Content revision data
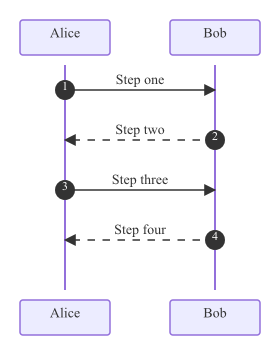
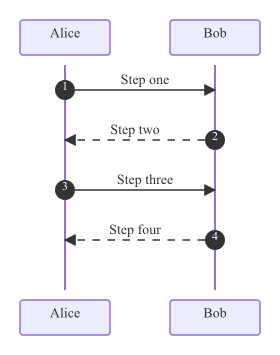
sequence: start arrow at autonumber badge edge (#136)
* sequence: start arrow at autonumber badge edge, not lifeline center

Arrow lines visibly pierced the autonumber circle badges in mmgo,
because the line started at the lifeline x and the badge centered
on the same x. mmdc starts the line one radius outboard so the
badge sits cleanly at the arrow's tail.

Offset lineFromX by autoNumberRadius in the message direction when
the badge is enabled and fromIdx != toIdx.

* fix(sequence/autonumber): clarify self-message scope, add regression test

Per PR review:
- Clarify the offset is intentionally skipped for self-messages
  (their loop anchors both endpoints to the lifeline x; offsetting
  would break the geometry).
- Add TestRenderAutoNumberOffsetsArrowFromBadge covering both
  left-to-right and right-to-left arrows, asserting line x1 lands
  at fromX +/- autoNumberRadius.

---------

diff --git a/pkg/renderer/sequence/renderer_test.go b/pkg/renderer/sequence/renderer_test.go
@@ -1053,6 +1053,51 @@ func TestRenderMultilineLabelsDoNotOverlap(t *testing.T) {
 	}
 }
 
+func TestRenderAutoNumberOffsetsArrowFromBadge(t *testing.T) {
+	tests := []struct {
+		name     string
+		fromID   string
+		toID     string
+		wantLeft bool // arrow goes left (from B to A)
+	}{
+		{"left-to-right", "A", "B", false},
+		{"right-to-left", "B", "A", true},
+	}
+	for _, tc := range tests {
+		t.Run(tc.name, func(t *testing.T) {
+			d := &diagram.SequenceDiagram{
+				AutoNumber: diagram.AutoNumber{Enabled: true, Start: 1, Step: 1},
+				Participants: []diagram.Participant{
+					{ID: "A", Kind: diagram.ParticipantKindParticipant, CreatedAtItem: -1, DestroyedAtItem: -1},
+					{ID: "B", Kind: diagram.ParticipantKindParticipant, CreatedAtItem: -1, DestroyedAtItem: -1},
+				},
+				Items: []diagram.SequenceItem{
+					diagram.NewMessageItem(diagram.Message{From: tc.fromID, To: tc.toID, Label: "msg", ArrowType: diagram.ArrowTypeSolid}),
+				},
+			}
+			out, err := Render(d, nil)
+			if err != nil {
+				t.Fatalf("Render: %v", err)
+			}
+			raw := string(out)
+			fromX := participantXForLabel(t, raw, tc.fromID)
+			lineRe := regexp.MustCompile(`<line x1="([\d.]+)"[^>]*style="stroke:#333`)
+			m := lineRe.FindStringSubmatch(raw)
+			if m == nil {
+				t.Fatal("did not find message line")
+			}
+			x1, _ := strconv.ParseFloat(m[1], 64)
+			expected := fromX + autoNumberRadius
+			if tc.wantLeft {
+				expected = fromX - autoNumberRadius
+			}
+			if math.Abs(x1-expected) > 0.5 {
+				t.Errorf("autonumber arrow x1=%.2f, want %.2f (fromX=%.2f, radius=%v)", x1, expected, fromX, autoNumberRadius)
+			}
+		})
+	}
+}
+
 func TestRenderRectWithLabelSuppressesBadge(t *testing.T) {
 	d := &diagram.SequenceDiagram{
 		Participants: []diagram.Participant{

diff --git a/pkg/renderer/sequence/messages.go b/pkg/renderer/sequence/messages.go
@@ -141,10 +141,25 @@ func (mr *messageRenderer) renderMessage(m diagram.Message) []any {
 	mr.msgNum += mr.autoNum.Step
 	var elems []any
 
+	// When an autonumber badge sits at the source endpoint of a
+	// straight (cross-participant) message, start the arrow line at
+	// the badge's edge (one radius along the message direction) so
+	// the line doesn't visibly pierce the circle — mmdc parity.
+	// Self-message loops anchor both ends on the lifeline so the
+	// offset would break the geometry; left as-is.
+	lineFromX := fromX
+	if mr.autoNum.Enabled && fromIdx != toIdx {
+		if toX > fromX {
+			lineFromX = fromX + autoNumberRadius
+		} else {
+			lineFromX = fromX - autoNumberRadius
+		}
+	}
+
 	if fromIdx == toIdx {
 		elems = append(elems, mr.renderSelfMessage(fromX, y, m)...)
 	} else {
-		elems = append(elems, mr.renderStraightMessage(fromX, toX, y, m)...)
+		elems = append(elems, mr.renderStraightMessage(lineFromX, toX, y, m)...)
 	}
 
 	if mr.autoNum.Enabled {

(Task instructions)
Check each line of the entries above for the word "autoNumberRadius". List the ones that have it.

(Result for this task)
Offset lineFromX by autoNumberRadius in the message direction when
  at fromX +/- autoNumberRadius.
+			expected := fromX + autoNumberRadius
+				expected = fromX - autoNumberRadius
+				t.Errorf("autonumber arrow x1=%.2f, want %.2f (fromX=%.2f, radius=%v)", x1, expected, fromX, autoNumberRadius)
+			lineFromX = fromX + autoNumberRadius
+			lineFromX = fromX - autoNumberRadius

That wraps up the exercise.